User interface change data:
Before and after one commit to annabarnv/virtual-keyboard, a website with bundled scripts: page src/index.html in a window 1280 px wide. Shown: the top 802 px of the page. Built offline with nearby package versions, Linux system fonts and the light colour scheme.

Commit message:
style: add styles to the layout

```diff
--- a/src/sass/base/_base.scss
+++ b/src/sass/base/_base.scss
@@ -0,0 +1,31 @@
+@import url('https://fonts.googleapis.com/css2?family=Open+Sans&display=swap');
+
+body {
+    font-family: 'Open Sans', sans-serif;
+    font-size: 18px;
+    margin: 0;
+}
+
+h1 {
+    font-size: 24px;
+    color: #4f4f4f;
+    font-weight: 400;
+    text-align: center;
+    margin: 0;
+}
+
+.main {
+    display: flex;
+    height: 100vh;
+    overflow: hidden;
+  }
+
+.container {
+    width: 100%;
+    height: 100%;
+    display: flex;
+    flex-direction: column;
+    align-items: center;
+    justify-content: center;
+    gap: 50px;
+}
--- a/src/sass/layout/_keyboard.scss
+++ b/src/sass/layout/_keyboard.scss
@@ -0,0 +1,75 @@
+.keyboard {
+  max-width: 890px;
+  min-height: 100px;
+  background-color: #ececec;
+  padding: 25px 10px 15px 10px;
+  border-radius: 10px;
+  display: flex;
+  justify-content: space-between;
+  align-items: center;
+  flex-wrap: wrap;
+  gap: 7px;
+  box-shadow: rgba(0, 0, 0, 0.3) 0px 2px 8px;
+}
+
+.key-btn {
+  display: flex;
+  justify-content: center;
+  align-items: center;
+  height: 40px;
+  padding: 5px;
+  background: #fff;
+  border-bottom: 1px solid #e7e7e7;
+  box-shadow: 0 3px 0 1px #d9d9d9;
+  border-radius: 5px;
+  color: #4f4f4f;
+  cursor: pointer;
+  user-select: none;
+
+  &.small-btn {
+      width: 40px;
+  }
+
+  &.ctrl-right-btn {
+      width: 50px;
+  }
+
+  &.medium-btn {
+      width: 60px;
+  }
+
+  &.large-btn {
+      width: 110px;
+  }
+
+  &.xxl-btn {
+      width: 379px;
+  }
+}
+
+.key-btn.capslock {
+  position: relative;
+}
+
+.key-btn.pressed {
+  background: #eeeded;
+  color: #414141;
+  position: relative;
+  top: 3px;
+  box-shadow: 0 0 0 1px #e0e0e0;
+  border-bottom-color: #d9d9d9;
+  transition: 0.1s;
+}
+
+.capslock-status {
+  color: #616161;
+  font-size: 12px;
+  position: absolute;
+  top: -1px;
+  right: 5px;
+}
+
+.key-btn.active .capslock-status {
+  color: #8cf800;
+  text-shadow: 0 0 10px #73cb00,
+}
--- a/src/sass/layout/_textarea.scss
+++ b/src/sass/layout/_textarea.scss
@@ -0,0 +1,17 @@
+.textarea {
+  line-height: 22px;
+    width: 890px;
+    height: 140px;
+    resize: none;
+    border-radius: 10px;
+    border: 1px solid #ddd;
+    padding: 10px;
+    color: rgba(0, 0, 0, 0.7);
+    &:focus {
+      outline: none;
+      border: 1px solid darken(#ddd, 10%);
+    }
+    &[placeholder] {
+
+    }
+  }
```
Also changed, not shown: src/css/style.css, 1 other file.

Exercise description: Please give all the entries above again, exactly as they stand.

Answer:
Before and after one commit to annabarnv/virtual-keyboard, a website with bundled scripts: page src/index.html in a window 1280 px wide. Shown: the top 802 px of the page. Built offline with nearby package versions, Linux system fonts and the light colour scheme.

Commit message:
style: add styles to the layout

```diff
--- a/src/sass/base/_base.scss
+++ b/src/sass/base/_base.scss
@@ -0,0 +1,31 @@
+@import url('https://fonts.googleapis.com/css2?family=Open+Sans&display=swap');
+
+body {
+    font-family: 'Open Sans', sans-serif;
+    font-size: 18px;
+    margin: 0;
+}
+
+h1 {
+    font-size: 24px;
+    color: #4f4f4f;
+    font-weight: 400;
+    text-align: center;
+    margin: 0;
+}
+
+.main {
+    display: flex;
+    height: 100vh;
+    overflow: hidden;
+  }
+
+.container {
+    width: 100%;
+    height: 100%;
+    display: flex;
+    flex-direction: column;
+    align-items: center;
+    justify-content: center;
+    gap: 50px;
+}
--- a/src/sass/layout/_keyboard.scss
+++ b/src/sass/layout/_keyboard.scss
@@ -0,0 +1,75 @@
+.keyboard {
+  max-width: 890px;
+  min-height: 100px;
+  background-color: #ececec;
+  padding: 25px 10px 15px 10px;
+  border-radius: 10px;
+  display: flex;
+  justify-content: space-between;
+  align-items: center;
+  flex-wrap: wrap;
+  gap: 7px;
+  box-shadow: rgba(0, 0, 0, 0.3) 0px 2px 8px;
+}
+
+.key-btn {
+  display: flex;
+  justify-content: center;
+  align-items: center;
+  height: 40px;
+  padding: 5px;
+  background: #fff;
+  border-bottom: 1px solid #e7e7e7;
+  box-shadow: 0 3px 0 1px #d9d9d9;
+  border-radius: 5px;
+  color: #4f4f4f;
+  cursor: pointer;
+  user-select: none;
+
+  &.small-btn {
+      width: 40px;
+  }
+
+  &.ctrl-right-btn {
+      width: 50px;
+  }
+
+  &.medium-btn {
+      width: 60px;
+  }
+
+  &.large-btn {
+      width: 110px;
+  }
+
+  &.xxl-btn {
+      width: 379px;
+  }
+}
+
+.key-btn.capslock {
+  position: relative;
+}
+
+.key-btn.pressed {
+  background: #eeeded;
+  color: #414141;
+  position: relative;
+  top: 3px;
+  box-shadow: 0 0 0 1px #e0e0e0;
+  border-bottom-color: #d9d9d9;
+  transition: 0.1s;
+}
+
+.capslock-status {
+  color: #616161;
+  font-size: 12px;
+  position: absolute;
+  top: -1px;
+  right: 5px;
+}
+
+.key-btn.active .capslock-status {
+  color: #8cf800;
+  text-shadow: 0 0 10px #73cb00,
+}
--- a/src/sass/layout/_textarea.scss
+++ b/src/sass/layout/_textarea.scss
@@ -0,0 +1,17 @@
+.textarea {
+  line-height: 22px;
+    width: 890px;
+    height: 140px;
+    resize: none;
+    border-radius: 10px;
+    border: 1px solid #ddd;
+    padding: 10px;
+    color: rgba(0, 0, 0, 0.7);
+    &:focus {
+      outline: none;
+      border: 1px solid darken(#ddd, 10%);
+    }
+    &[placeholder] {
+
+    }
+  }
```
Also changed, not shown: src/css/style.css, 1 other file.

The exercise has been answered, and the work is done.